Below are records to write out again, exactly as they read.
BEGIN
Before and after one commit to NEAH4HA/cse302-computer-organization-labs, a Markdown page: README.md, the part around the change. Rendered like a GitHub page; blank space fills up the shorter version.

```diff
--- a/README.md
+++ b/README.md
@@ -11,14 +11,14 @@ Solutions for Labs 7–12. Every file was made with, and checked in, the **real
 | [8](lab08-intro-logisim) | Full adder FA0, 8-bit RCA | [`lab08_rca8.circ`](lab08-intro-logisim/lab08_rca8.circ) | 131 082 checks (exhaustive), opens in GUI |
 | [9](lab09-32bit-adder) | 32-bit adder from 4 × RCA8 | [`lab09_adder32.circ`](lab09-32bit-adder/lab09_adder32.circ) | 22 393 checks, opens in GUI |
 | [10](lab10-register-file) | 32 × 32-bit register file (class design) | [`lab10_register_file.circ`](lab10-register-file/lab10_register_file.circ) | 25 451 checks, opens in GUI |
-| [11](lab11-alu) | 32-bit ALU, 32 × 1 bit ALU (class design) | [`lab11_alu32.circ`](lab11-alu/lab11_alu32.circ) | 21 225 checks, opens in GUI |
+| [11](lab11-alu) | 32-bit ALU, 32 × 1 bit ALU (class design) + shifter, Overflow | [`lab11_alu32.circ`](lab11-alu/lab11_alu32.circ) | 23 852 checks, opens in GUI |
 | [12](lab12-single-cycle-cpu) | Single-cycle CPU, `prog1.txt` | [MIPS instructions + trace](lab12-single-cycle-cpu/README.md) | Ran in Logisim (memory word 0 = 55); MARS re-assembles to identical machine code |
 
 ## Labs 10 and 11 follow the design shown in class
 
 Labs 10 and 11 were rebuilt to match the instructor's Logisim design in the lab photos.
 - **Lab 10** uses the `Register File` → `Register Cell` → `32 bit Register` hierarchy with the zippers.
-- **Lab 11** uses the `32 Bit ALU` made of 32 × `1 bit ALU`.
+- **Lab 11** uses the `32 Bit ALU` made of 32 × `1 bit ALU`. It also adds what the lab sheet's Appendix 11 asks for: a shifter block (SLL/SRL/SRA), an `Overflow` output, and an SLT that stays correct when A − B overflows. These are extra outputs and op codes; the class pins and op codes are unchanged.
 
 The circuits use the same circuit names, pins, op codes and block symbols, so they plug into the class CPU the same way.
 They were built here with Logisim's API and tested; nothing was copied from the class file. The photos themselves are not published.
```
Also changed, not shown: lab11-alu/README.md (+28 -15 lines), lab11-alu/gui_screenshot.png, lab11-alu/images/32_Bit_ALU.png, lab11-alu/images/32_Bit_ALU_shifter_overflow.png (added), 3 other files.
END
◆ **EXERCISE OUTPUT**:
Before and after one commit to NEAH4HA/cse302-computer-organization-labs, a Markdown page: README.md, the part around the change. Rendered like a GitHub page; blank space fills up the shorter version.

```diff
--- a/README.md
+++ b/README.md
@@ -11,14 +11,14 @@ Solutions for Labs 7–12. Every file was made with, and checked in, the **real
 | [8](lab08-intro-logisim) | Full adder FA0, 8-bit RCA | [`lab08_rca8.circ`](lab08-intro-logisim/lab08_rca8.circ) | 131 082 checks (exhaustive), opens in GUI |
 | [9](lab09-32bit-adder) | 32-bit adder from 4 × RCA8 | [`lab09_adder32.circ`](lab09-32bit-adder/lab09_adder32.circ) | 22 393 checks, opens in GUI |
 | [10](lab10-register-file) | 32 × 32-bit register file (class design) | [`lab10_register_file.circ`](lab10-register-file/lab10_register_file.circ) | 25 451 checks, opens in GUI |
-| [11](lab11-alu) | 32-bit ALU, 32 × 1 bit ALU (class design) | [`lab11_alu32.circ`](lab11-alu/lab11_alu32.circ) | 21 225 checks, opens in GUI |
+| [11](lab11-alu) | 32-bit ALU, 32 × 1 bit ALU (class design) + shifter, Overflow | [`lab11_alu32.circ`](lab11-alu/lab11_alu32.circ) | 23 852 checks, opens in GUI |
 | [12](lab12-single-cycle-cpu) | Single-cycle CPU, `prog1.txt` | [MIPS instructions + trace](lab12-single-cycle-cpu/README.md) | Ran in Logisim (memory word 0 = 55); MARS re-assembles to identical machine code |
 
 ## Labs 10 and 11 follow the design shown in class
 
 Labs 10 and 11 were rebuilt to match the instructor's Logisim design in the lab photos.
 - **Lab 10** uses the `Register File` → `Register Cell` → `32 bit Register` hierarchy with the zippers.
-- **Lab 11** uses the `32 Bit ALU` made of 32 × `1 bit ALU`.
+- **Lab 11** uses the `32 Bit ALU` made of 32 × `1 bit ALU`. It also adds what the lab sheet's Appendix 11 asks for: a shifter block (SLL/SRL/SRA), an `Overflow` output, and an SLT that stays correct when A − B overflows. These are extra outputs and op codes; the class pins and op codes are unchanged.
 
 The circuits use the same circuit names, pins, op codes and block symbols, so they plug into the class CPU the same way.
 They were built here with Logisim's API and tested; nothing was copied from the class file. The photos themselves are not published.
```
Also changed, not shown: lab11-alu/README.md (+28 -15 lines), lab11-alu/gui_screenshot.png, lab11-alu/images/32_Bit_ALU.png, lab11-alu/images/32_Bit_ALU_shifter_overflow.png (added), 3 other files.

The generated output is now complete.